WHAT TO WORK ON:
Look through the records that follow. Copy every line containing the word "checked".

--- DATA EXCERPTS Enclosed Below ---

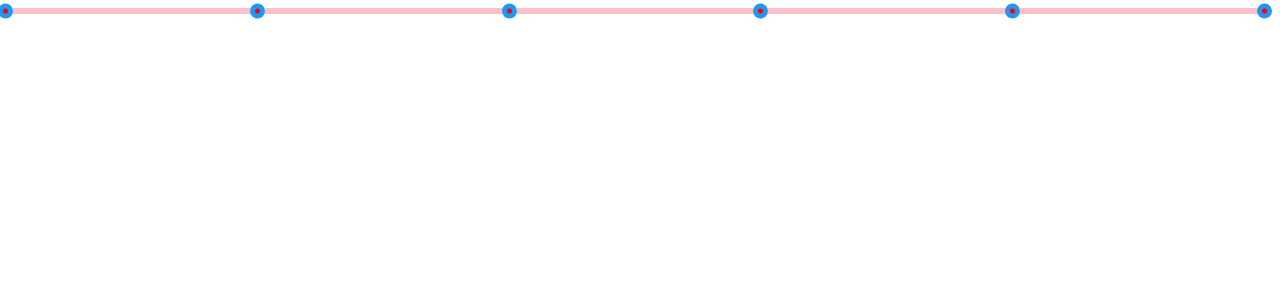
Repository: kamiour/Radiobutton-Group
Page: index.html
The author's editor kept a copy of each file at every save. The page is drawn from the files as they stood at one save, then again after the next save.
The browser window is 1280 px wide. The pictures show the whole page.
After loading, the first visible `label[onclick="colorFunction()"]` was clicked once.

Above is the page before, as saved 2019-11-04 23:49:21.

After the next save:
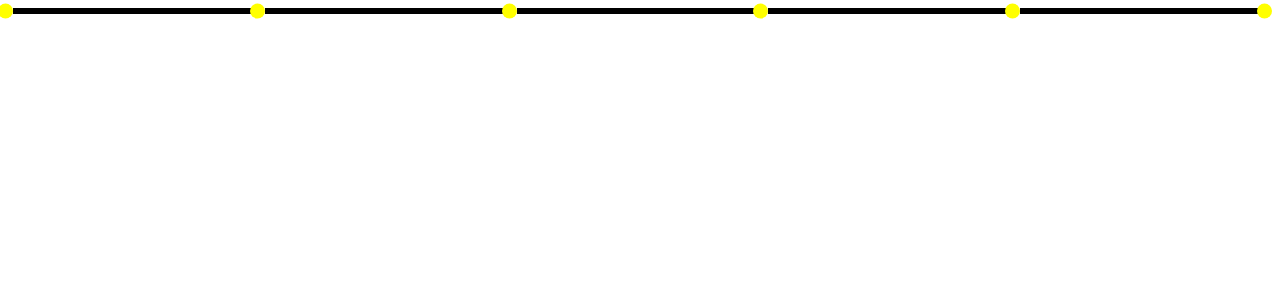
Saved 56 s later.
--- a/main.js
+++ b/main.js
@@ -5,10 +5,8 @@ function colorFunction() {
   for (let i = 0; i < radioArr.length; i++) {
     lineArr[i].style.backgroundColor = 'black';
     radioArr[i].checked = false;
-    console.log(this);
   }
   for (let i = 0; i < radioArr.length; i++) {
-    radioArr[i].checked = true;
     if (radioArr[i].checked) {
       for (let j = 0; j <= i; j++) {
         lineArr[j].style.backgroundColor = 'pink';
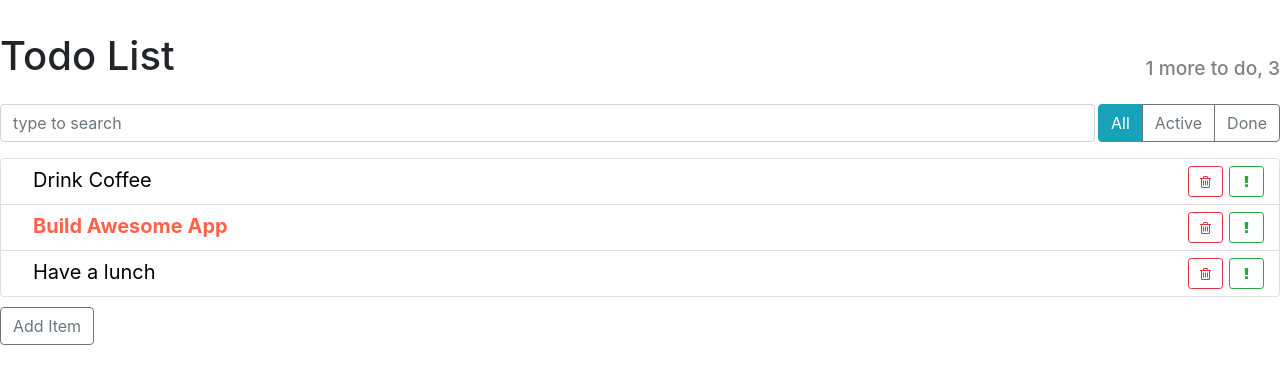
Repository: max535/react-todo-list
Page: /
An editor plug-in stored every save of this project. The page is shown before and after a run of saves, followed by the edit.
The browser window is 1280 px wide. The pictures show the whole page.
The project was rebuilt for these pictures with package versions that can differ from the ones it lists, and the page was loaded fresh each time.

Above is the page before, as saved 2022-01-17 00:19:00.

After the next 2 saves:
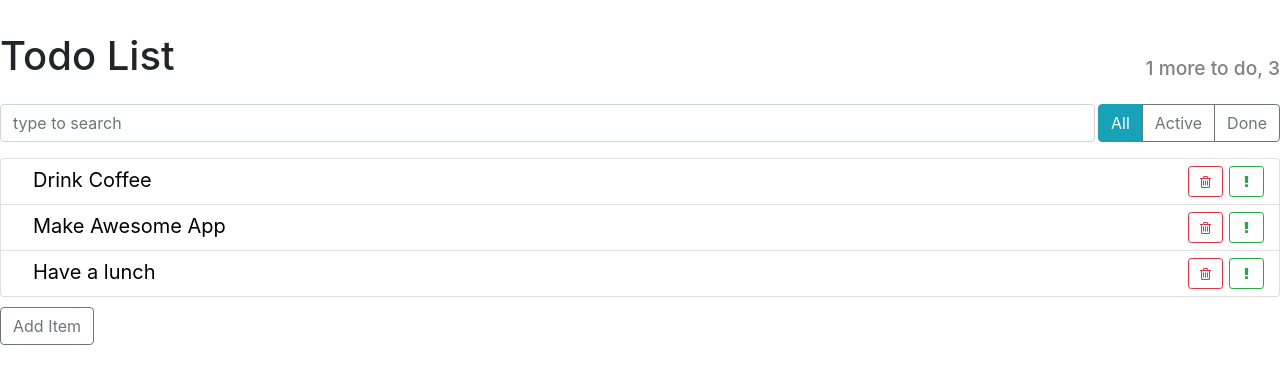
The 2 saves are shown as one change because they came seconds apart.
The last was saved 79 s later.
--- a/src/components/App/index.jsx
+++ b/src/components/App/index.jsx
@@ -13,9 +13,9 @@ export class App extends React.Component {
 
     state = {
         todoData: [
-            {label: 'Drink Coffee', important: false, id: 1},
-            {label: 'Build Awesome App', important: true, id: 2},
-            {label: 'Have a lunch', impportant: false, id: 3},
+            this.createTodoItem('Drink Coffee'),
+            this.createTodoItem('Make Awesome App'),
+            this.createTodoItem('Have a lunch'),
         ],
     };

--- End of Enclosed DATA EXCERPTS ---

SOLUTION BELOW:
     radioArr[i].checked = false;
-    radioArr[i].checked = true;
     if (radioArr[i].checked) {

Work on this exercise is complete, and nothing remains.